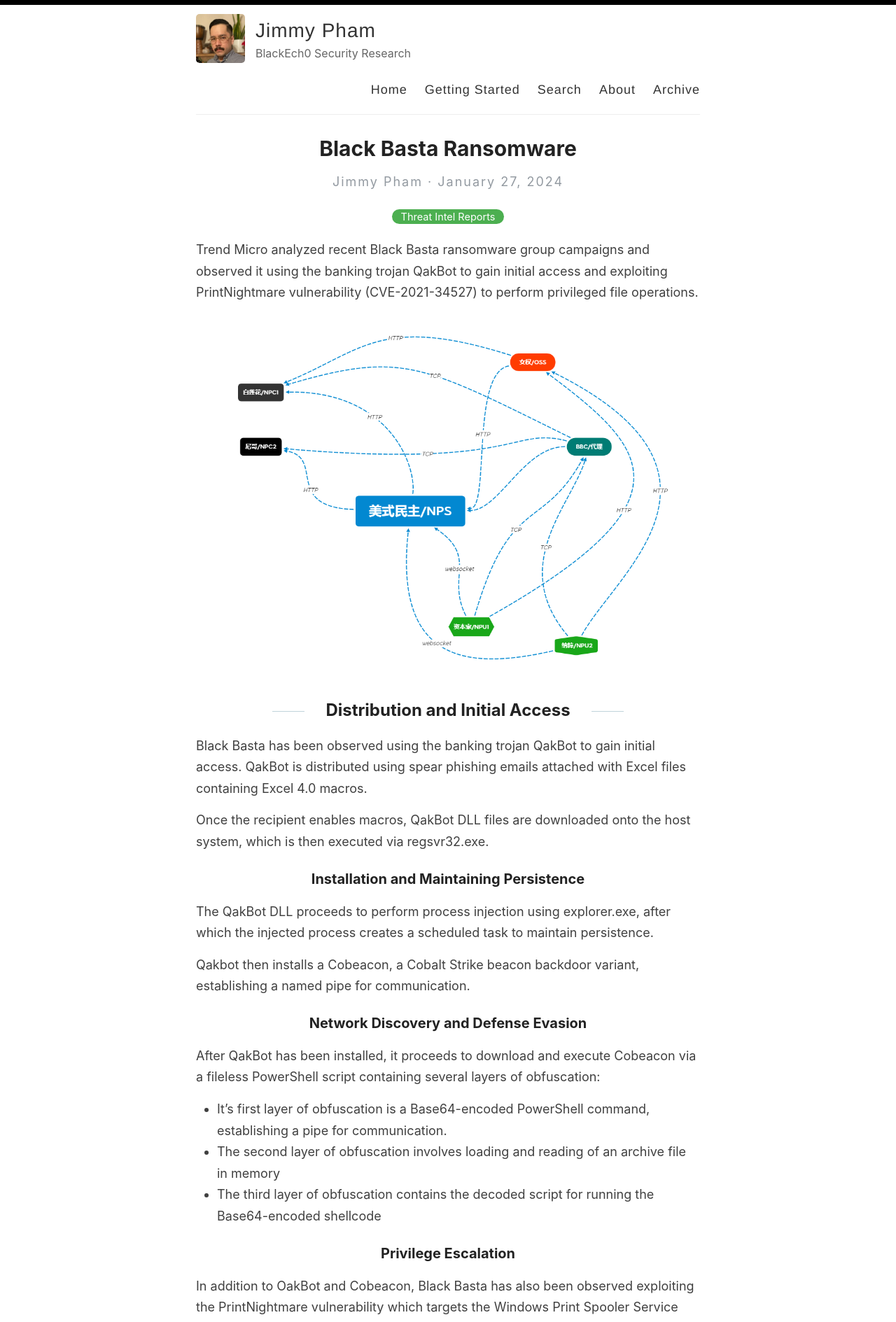
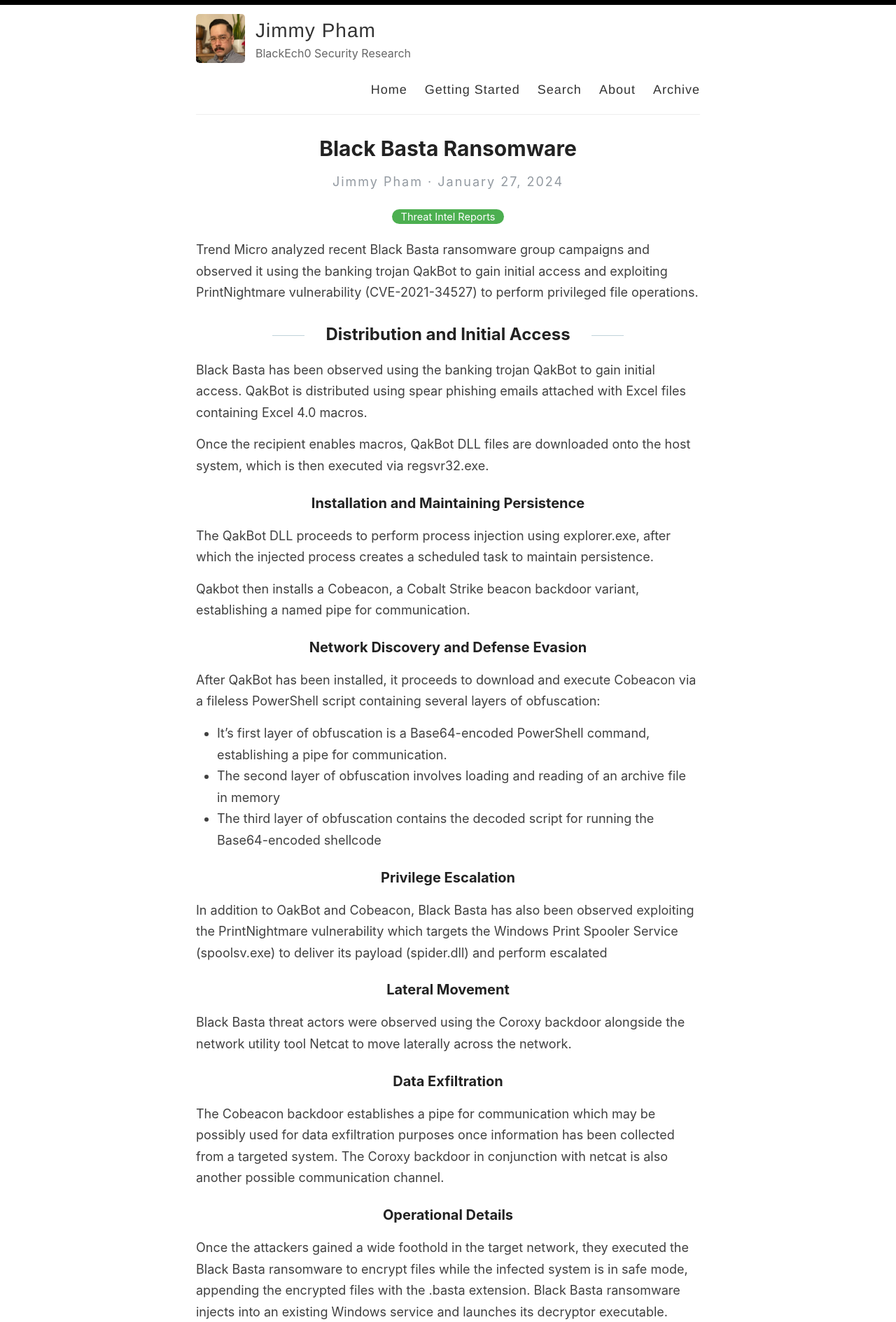
Before and after one commit to jfl0w/jfl0w.github.io, a Jekyll site: the page built from _posts/2024-1-27-blackbasta.md, in a window 1280 px wide. Shown: the top 1889 px of the page at 70% size. Built offline with Jekyll 4.4.1, drawn with Linux system fonts in a browser that asks for light colours.

Commit message:
Update 2024-1-27-blackbasta.md

```diff
--- a/_posts/2024-1-27-blackbasta.md
+++ b/_posts/2024-1-27-blackbasta.md
@@ -5,8 +5,6 @@ categories: ["Threat Intel Reports"]
 ---
 
 Trend Micro analyzed recent Black Basta ransomware group campaigns and observed it using the banking trojan QakBot to gain initial access and exploiting PrintNightmare vulnerability (CVE-2021-34527) to perform privileged file operations.
-
-![](/images/manjusaka.PNG)
 
 ## Distribution and Initial Access
 
```
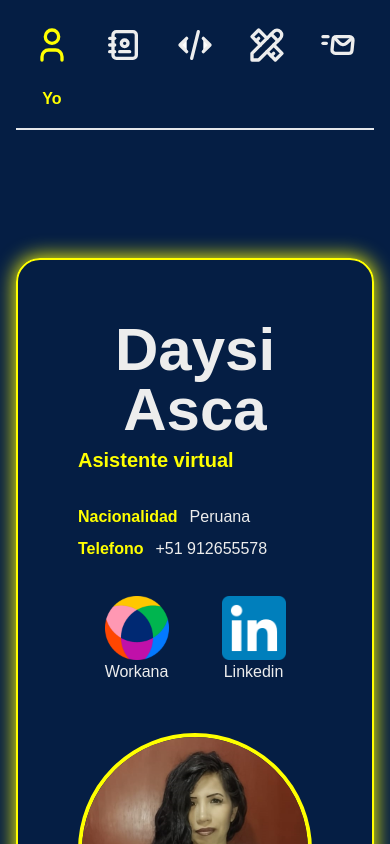
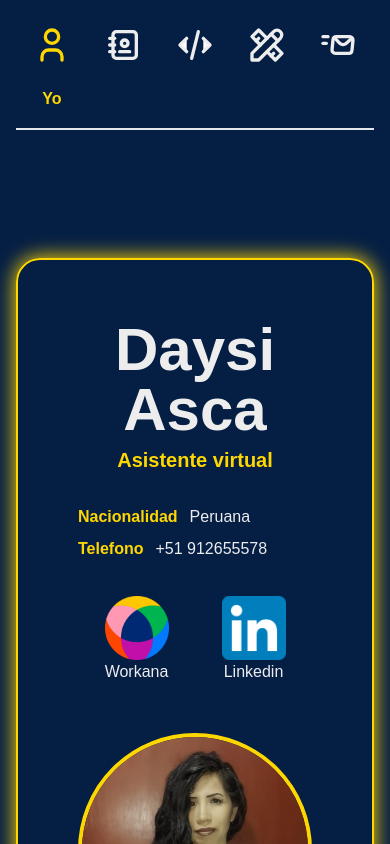
Before and after one commit to DiegoPower48/daysiportfolio, a Next.js app: page / in a window 390 px wide. Shown: the top 844 px of the page. Built offline with nearby package versions, Linux system fonts and the light colour scheme; what tailwindcss-debug-screens would draw is missing.

Commit message:
actualizando responsive

```diff
--- a/src/app/globals.css
+++ b/src/app/globals.css
@@ -6,8 +6,8 @@
   --textColor: #ededed;
   /*Tailwind*/
   --background: #051e44;
-  --theme: yellow;
-  --hover: yellow;
+  --theme: gold;
+  --hover: gold;
 }
 
 @media (prefers-color-scheme: dark) {
@@ -15,8 +15,8 @@
     --textColor: #ededed;
     /*Tailwind*/
     --background: #051e44;
-    --theme: yellow;
-    --hover: yellow;
+    --theme: gold;
+    --hover: gold;
   }
 }
 
--- a/src/components/detalle/detalle.tsx
+++ b/src/components/detalle/detalle.tsx
@@ -10,7 +10,7 @@ function Detalle(props: Props) {
   const { title, about, about2 } = props.data;
 
   return (
-    <div className="h-full w-full grid grid-rows-[1fr,1fr,1fr] items-center md:gap-4 ">
+    <div className="h-full w-full grid grid-rows-[1fr,2fr,2fr] items-center md:gap-4 ">
       <p className="font-bold text-Theme text-4xl">{title}:</p>
       <p className="">{about}</p>
       <p className="">{about2}</p>
--- a/src/components/resume/resume.tsx
+++ b/src/components/resume/resume.tsx
@@ -48,7 +48,9 @@ function Resume(props: Props) {
       <div className="h-full w-full grid grid-rows-[3fr,2fr,2fr] items-center justify-center p-5 ">
         <div className="h-full grid grid-rows-[3fr,1fr] font-bold items-center">
           <p className=" text-6xl text-center ">{first.name}</p>
-          <p className=" text-xl text-start text-Theme">{first.work}</p>
+          <p className=" text-xl lg:text-start text-center text-Theme">
+            {first.work}
+          </p>
         </div>
         <div className="w-full grid gap-2 justify-start">
           <div className="flex space-x-3 ">
```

--- Task objective ---
Give back every record exactly, dropping its pictures.

--- Answer to this problem ---
Before and after one commit to jfl0w/jfl0w.github.io, a Jekyll site: the page built from _posts/2024-1-27-blackbasta.md, in a window 1280 px wide. Shown: the top 1889 px of the page at 70% size. Built offline with Jekyll 4.4.1, drawn with Linux system fonts in a browser that asks for light colours.

Commit message:
Update 2024-1-27-blackbasta.md

```diff
--- a/_posts/2024-1-27-blackbasta.md
+++ b/_posts/2024-1-27-blackbasta.md
@@ -5,8 +5,6 @@ categories: ["Threat Intel Reports"]
 ---
 
 Trend Micro analyzed recent Black Basta ransomware group campaigns and observed it using the banking trojan QakBot to gain initial access and exploiting PrintNightmare vulnerability (CVE-2021-34527) to perform privileged file operations.
-
-![](/images/manjusaka.PNG)
 
 ## Distribution and Initial Access
 
```
Before and after one commit to DiegoPower48/daysiportfolio, a Next.js app: page / in a window 390 px wide. Shown: the top 844 px of the page. Built offline with nearby package versions, Linux system fonts and the light colour scheme; what tailwindcss-debug-screens would draw is missing.

Commit message:
actualizando responsive

```diff
--- a/src/app/globals.css
+++ b/src/app/globals.css
@@ -6,8 +6,8 @@
   --textColor: #ededed;
   /*Tailwind*/
   --background: #051e44;
-  --theme: yellow;
-  --hover: yellow;
+  --theme: gold;
+  --hover: gold;
 }
 
 @media (prefers-color-scheme: dark) {
@@ -15,8 +15,8 @@
     --textColor: #ededed;
     /*Tailwind*/
     --background: #051e44;
-    --theme: yellow;
-    --hover: yellow;
+    --theme: gold;
+    --hover: gold;
   }
 }
 
--- a/src/components/detalle/detalle.tsx
+++ b/src/components/detalle/detalle.tsx
@@ -10,7 +10,7 @@ function Detalle(props: Props) {
   const { title, about, about2 } = props.data;
 
   return (
-    <div className="h-full w-full grid grid-rows-[1fr,1fr,1fr] items-center md:gap-4 ">
+    <div className="h-full w-full grid grid-rows-[1fr,2fr,2fr] items-center md:gap-4 ">
       <p className="font-bold text-Theme text-4xl">{title}:</p>
       <p className="">{about}</p>
       <p className="">{about2}</p>
--- a/src/components/resume/resume.tsx
+++ b/src/components/resume/resume.tsx
@@ -48,7 +48,9 @@ function Resume(props: Props) {
       <div className="h-full w-full grid grid-rows-[3fr,2fr,2fr] items-center justify-center p-5 ">
         <div className="h-full grid grid-rows-[3fr,1fr] font-bold items-center">
           <p className=" text-6xl text-center ">{first.name}</p>
-          <p className=" text-xl text-start text-Theme">{first.work}</p>
+          <p className=" text-xl lg:text-start text-center text-Theme">
+            {first.work}
+          </p>
         </div>
         <div className="w-full grid gap-2 justify-start">
           <div className="flex space-x-3 ">
```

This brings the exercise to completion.